### Assigned task
Look through the material below. Copy every line with the string "description" in it.

### Dataset extract
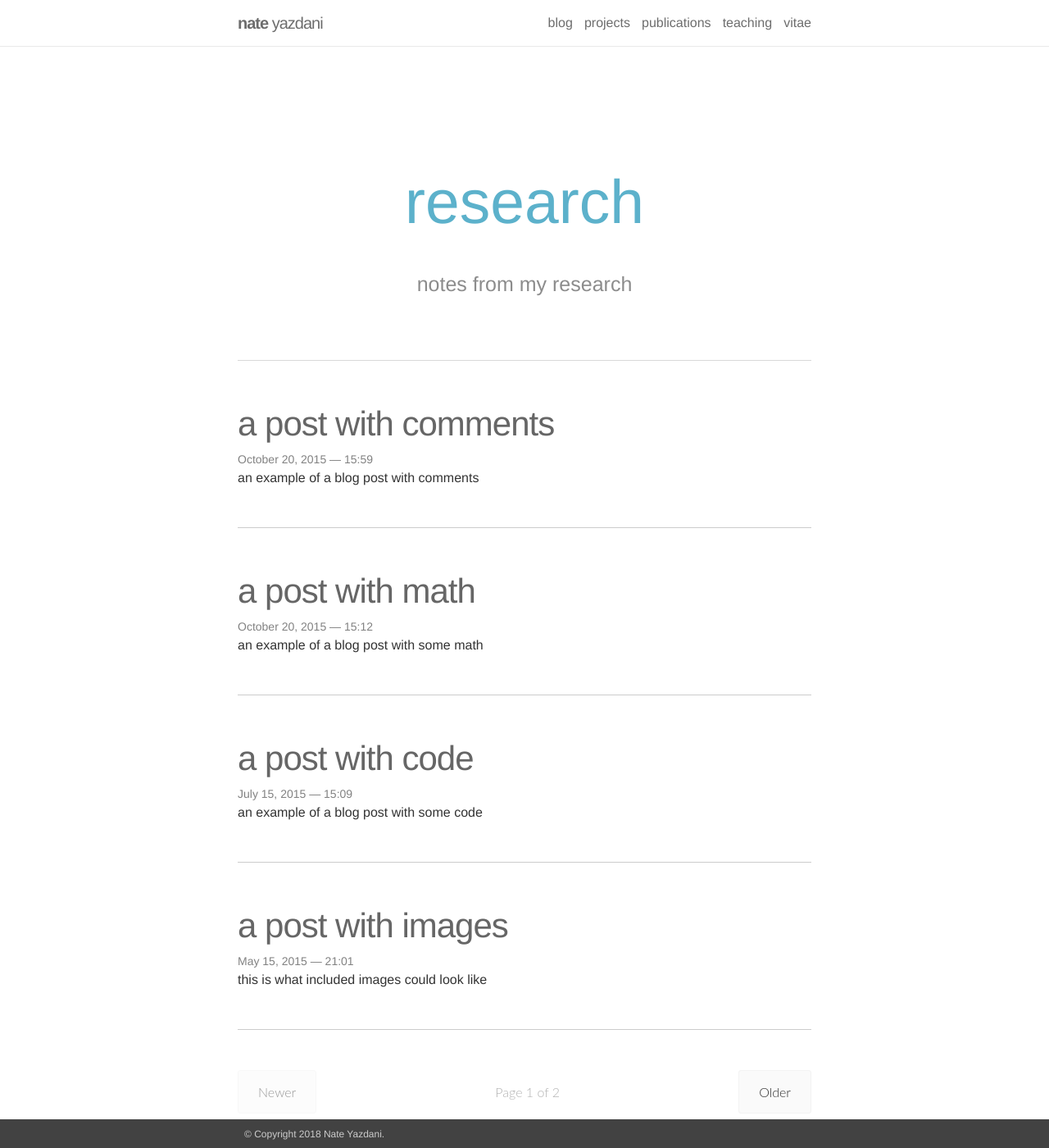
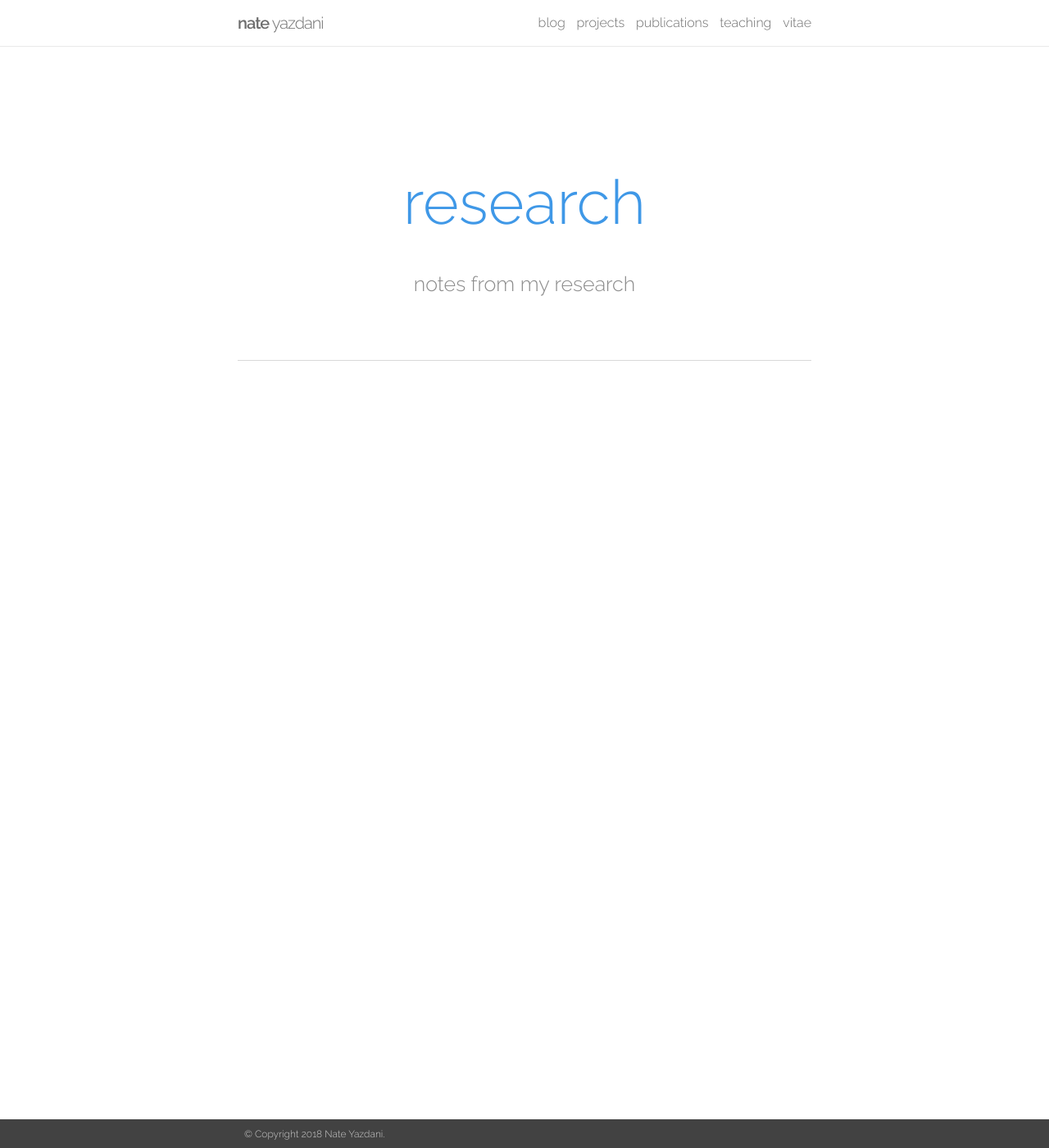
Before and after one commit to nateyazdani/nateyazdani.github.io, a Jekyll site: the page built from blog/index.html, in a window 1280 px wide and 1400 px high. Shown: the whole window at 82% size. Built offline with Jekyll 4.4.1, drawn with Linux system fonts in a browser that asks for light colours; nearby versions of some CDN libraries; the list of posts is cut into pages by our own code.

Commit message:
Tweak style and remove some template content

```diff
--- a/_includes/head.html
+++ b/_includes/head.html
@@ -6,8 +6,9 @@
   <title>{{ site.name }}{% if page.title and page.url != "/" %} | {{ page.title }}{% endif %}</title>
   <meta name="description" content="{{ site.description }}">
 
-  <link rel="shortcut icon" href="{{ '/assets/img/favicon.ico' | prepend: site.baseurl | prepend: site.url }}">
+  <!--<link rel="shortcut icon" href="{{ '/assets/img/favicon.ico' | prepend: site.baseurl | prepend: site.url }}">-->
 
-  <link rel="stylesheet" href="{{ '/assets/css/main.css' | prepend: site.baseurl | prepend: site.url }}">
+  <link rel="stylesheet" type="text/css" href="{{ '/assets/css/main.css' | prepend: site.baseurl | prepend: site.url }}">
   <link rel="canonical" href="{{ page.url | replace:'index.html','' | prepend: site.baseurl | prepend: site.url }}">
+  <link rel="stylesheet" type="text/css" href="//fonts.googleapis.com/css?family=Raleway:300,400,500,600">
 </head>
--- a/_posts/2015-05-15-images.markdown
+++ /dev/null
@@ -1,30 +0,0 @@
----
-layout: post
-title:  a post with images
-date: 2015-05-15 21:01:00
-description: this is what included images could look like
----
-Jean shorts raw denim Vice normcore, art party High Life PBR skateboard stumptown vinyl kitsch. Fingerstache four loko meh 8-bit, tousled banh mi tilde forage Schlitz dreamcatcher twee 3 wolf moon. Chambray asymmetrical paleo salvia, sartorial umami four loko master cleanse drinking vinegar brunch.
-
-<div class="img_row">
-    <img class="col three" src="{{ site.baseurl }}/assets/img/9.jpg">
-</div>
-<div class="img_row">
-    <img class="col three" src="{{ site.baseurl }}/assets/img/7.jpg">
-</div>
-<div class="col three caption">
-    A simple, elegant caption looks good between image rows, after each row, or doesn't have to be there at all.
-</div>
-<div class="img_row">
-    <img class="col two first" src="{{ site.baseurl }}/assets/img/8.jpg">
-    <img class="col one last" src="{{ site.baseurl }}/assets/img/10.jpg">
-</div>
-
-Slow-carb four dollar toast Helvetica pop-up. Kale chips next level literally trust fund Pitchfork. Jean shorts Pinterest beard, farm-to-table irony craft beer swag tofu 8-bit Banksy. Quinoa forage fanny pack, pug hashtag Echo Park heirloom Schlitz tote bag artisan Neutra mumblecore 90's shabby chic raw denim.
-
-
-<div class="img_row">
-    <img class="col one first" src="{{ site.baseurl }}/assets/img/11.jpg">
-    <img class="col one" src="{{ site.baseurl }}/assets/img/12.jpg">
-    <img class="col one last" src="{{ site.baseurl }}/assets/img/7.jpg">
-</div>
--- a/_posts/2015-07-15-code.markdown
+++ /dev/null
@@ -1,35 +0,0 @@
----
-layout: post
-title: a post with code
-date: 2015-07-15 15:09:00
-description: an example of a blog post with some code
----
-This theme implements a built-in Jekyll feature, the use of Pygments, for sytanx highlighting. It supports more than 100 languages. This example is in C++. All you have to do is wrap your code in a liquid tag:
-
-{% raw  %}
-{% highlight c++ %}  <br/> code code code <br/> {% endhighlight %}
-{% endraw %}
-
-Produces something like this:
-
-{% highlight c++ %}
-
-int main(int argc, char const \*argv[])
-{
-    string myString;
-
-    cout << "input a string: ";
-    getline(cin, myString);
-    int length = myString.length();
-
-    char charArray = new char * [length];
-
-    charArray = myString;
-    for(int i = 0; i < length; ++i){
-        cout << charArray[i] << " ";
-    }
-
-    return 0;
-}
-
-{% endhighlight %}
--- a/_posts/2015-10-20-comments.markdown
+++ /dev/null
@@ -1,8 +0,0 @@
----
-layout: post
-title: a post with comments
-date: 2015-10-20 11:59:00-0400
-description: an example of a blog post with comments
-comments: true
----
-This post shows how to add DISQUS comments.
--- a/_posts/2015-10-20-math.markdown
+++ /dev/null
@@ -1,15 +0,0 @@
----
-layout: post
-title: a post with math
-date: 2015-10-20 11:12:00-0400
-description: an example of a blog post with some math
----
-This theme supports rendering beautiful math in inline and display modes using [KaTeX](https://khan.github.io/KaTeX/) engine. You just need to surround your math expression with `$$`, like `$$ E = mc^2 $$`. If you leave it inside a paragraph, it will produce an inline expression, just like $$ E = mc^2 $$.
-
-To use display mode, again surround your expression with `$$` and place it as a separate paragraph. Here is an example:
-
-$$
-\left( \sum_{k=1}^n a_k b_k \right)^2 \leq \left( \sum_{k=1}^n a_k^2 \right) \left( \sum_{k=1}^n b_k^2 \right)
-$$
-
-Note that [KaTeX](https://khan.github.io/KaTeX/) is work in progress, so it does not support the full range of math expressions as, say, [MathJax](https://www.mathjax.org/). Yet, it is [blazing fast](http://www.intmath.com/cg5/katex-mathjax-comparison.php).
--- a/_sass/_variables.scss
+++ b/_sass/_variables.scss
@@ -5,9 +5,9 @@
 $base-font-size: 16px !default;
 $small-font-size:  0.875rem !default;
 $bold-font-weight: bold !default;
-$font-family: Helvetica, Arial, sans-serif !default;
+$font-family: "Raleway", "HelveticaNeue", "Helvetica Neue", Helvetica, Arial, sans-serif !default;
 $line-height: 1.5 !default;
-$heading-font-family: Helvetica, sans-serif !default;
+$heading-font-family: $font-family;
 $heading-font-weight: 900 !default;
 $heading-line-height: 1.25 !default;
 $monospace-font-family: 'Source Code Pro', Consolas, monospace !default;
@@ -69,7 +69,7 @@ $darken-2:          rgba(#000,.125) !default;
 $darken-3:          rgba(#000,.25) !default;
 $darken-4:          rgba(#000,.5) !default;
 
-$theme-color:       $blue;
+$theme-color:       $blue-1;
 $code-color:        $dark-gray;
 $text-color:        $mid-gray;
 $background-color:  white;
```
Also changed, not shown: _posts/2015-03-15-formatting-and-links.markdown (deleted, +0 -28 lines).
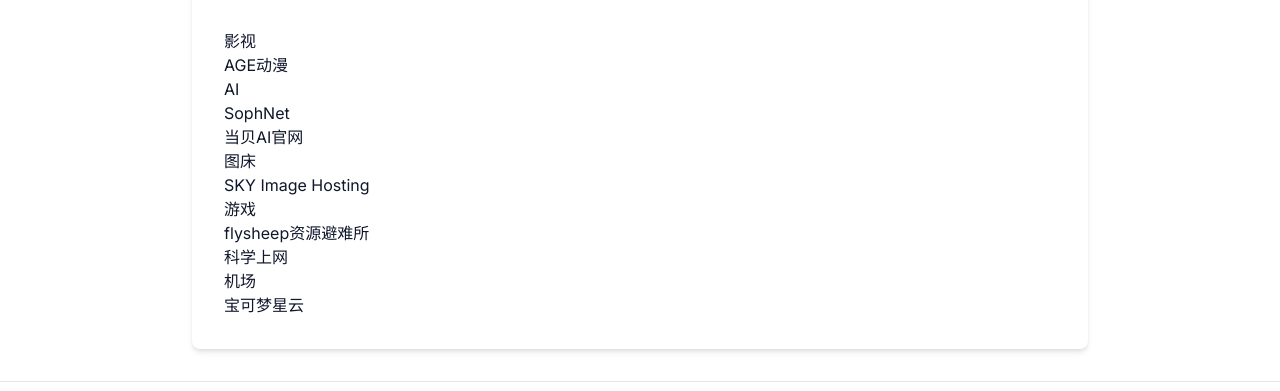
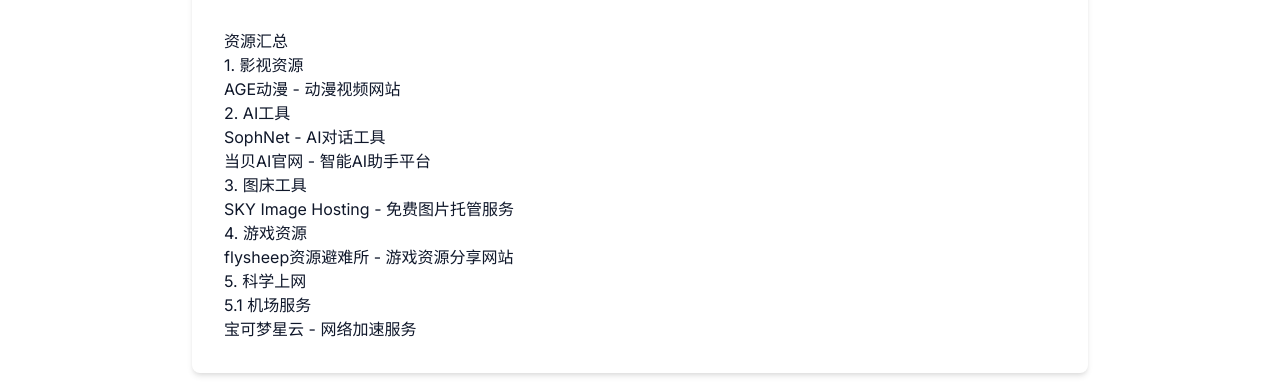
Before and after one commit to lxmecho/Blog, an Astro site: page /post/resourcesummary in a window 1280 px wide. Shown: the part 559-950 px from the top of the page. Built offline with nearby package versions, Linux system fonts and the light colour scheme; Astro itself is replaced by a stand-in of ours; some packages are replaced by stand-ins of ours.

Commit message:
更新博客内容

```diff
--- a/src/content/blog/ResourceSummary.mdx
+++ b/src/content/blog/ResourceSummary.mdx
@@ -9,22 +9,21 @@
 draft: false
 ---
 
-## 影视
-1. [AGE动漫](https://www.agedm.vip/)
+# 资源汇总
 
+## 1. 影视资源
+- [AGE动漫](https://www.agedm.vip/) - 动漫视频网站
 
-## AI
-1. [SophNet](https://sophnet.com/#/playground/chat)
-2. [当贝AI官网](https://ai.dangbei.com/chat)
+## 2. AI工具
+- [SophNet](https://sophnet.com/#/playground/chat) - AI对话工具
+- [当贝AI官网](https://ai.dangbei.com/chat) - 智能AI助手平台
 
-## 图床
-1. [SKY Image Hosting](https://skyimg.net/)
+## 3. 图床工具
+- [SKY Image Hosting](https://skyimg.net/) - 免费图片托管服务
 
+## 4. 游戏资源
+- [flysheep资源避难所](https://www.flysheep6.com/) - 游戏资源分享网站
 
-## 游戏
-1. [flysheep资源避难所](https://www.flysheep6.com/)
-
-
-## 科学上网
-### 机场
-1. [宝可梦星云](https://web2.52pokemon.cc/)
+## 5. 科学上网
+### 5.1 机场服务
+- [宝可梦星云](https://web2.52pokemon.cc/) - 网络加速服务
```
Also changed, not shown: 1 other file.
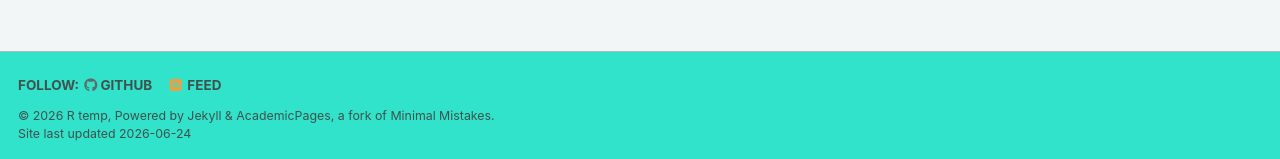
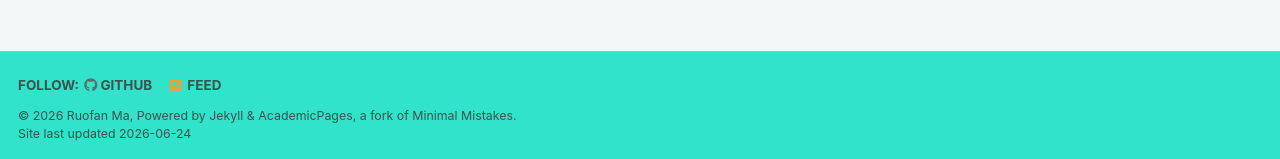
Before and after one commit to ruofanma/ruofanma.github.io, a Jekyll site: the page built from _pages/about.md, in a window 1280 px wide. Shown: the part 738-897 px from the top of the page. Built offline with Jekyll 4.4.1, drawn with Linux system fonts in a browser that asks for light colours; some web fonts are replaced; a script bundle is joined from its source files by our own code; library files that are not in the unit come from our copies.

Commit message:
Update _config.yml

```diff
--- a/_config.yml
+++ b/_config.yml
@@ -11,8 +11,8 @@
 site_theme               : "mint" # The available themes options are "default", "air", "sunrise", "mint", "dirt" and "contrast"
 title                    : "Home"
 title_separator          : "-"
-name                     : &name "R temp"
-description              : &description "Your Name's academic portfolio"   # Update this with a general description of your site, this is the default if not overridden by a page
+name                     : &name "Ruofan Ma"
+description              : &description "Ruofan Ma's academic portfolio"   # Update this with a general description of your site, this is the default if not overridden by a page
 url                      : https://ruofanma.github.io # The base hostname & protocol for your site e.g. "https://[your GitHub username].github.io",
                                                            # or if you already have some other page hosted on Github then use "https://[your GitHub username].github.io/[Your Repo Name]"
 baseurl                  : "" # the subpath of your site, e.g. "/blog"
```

### Task solution
   <meta name="description" content="{{ site.description }}">
-description: this is what included images could look like
-description: an example of a blog post with some code
-description: an example of a blog post with comments
-description: an example of a blog post with some math
-description              : &description "Your Name's academic portfolio"   # Update this with a general description of your site, this is the default if not overridden by a page
+description              : &description "Ruofan Ma's academic portfolio"   # Update this with a general description of your site, this is the default if not overridden by a page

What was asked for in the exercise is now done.